Using “o’clock” When Stating a Time of Day

Here’s an amusingly pointless usage: including o’clock when you state a time of day in a contract, as in before 4:00 o’clock p.m. on the Borrowing Date. Adding o’clock accomplishes nothing.

It occurs in 109 “material contracts” filed on the SEC’s EDGAR system in the past year—not often enough to say that it’s a standard usage, but often enough to take time out to laugh at it.

To make it even sillier, use it when stating a time that isn’t on the hour: 11:59 o’clock p.m. Even in speech where o’clock has a place, you use it only when the minute hand point to twelve.

You could also go for a pointless literary look by using words rather than digits for the hour: eleven o’clock a.m.

And how about this doozy, which includes the words-and-digits thing: on or before Two O’clock (2:00) p.m. Eastern Time (“ET”). Thank you, Empire Sports Entertainment Holdings Co.!

About the author

Ken Adams is the leading authority on how to say clearly whatever you want to say in a contract. He’s author of A Manual of Style for Contract Drafting, and he offers online and in-person training around the world.
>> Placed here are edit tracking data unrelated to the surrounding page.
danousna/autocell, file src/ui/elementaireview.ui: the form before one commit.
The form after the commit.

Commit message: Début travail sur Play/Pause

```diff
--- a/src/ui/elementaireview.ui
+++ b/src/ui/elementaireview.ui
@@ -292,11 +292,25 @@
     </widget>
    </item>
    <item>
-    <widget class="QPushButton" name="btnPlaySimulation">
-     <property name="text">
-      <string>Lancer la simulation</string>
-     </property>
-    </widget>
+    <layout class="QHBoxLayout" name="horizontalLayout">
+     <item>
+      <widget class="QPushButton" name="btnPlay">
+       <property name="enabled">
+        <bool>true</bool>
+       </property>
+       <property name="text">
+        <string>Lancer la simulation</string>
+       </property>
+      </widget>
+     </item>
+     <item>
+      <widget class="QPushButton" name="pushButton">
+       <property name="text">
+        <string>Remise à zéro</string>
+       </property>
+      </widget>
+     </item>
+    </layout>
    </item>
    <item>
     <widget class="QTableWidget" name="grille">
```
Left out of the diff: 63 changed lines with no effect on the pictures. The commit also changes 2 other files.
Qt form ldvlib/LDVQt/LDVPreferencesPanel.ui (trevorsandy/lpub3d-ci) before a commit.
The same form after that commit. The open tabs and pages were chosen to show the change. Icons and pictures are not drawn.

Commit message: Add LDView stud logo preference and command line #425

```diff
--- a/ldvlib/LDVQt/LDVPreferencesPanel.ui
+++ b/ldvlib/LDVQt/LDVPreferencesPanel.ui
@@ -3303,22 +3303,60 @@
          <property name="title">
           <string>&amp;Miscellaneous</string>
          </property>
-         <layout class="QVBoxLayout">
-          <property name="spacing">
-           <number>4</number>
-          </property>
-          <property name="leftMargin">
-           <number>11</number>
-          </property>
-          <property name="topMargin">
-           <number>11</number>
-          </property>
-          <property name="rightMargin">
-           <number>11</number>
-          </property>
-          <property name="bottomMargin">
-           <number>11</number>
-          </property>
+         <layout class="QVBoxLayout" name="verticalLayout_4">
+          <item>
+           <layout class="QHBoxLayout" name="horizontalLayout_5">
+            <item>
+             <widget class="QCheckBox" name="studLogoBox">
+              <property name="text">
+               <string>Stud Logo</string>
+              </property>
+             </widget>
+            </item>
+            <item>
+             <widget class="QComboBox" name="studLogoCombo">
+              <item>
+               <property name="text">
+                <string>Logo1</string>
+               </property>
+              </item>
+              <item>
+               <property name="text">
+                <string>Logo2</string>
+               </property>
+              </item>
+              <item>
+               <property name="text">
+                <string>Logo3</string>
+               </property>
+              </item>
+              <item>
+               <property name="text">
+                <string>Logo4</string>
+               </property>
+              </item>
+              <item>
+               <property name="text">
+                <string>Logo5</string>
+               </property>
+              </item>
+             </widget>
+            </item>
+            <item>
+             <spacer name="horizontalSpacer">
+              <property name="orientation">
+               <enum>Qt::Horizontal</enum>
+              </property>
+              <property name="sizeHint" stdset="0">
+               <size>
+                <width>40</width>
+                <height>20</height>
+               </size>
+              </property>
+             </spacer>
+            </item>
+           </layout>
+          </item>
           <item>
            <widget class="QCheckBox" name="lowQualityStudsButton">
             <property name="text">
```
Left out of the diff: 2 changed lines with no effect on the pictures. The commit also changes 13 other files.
He’s also chief content officer of LegalSifter, Inc., a company that combines artificial intelligence and expertise to assist with review of contracts.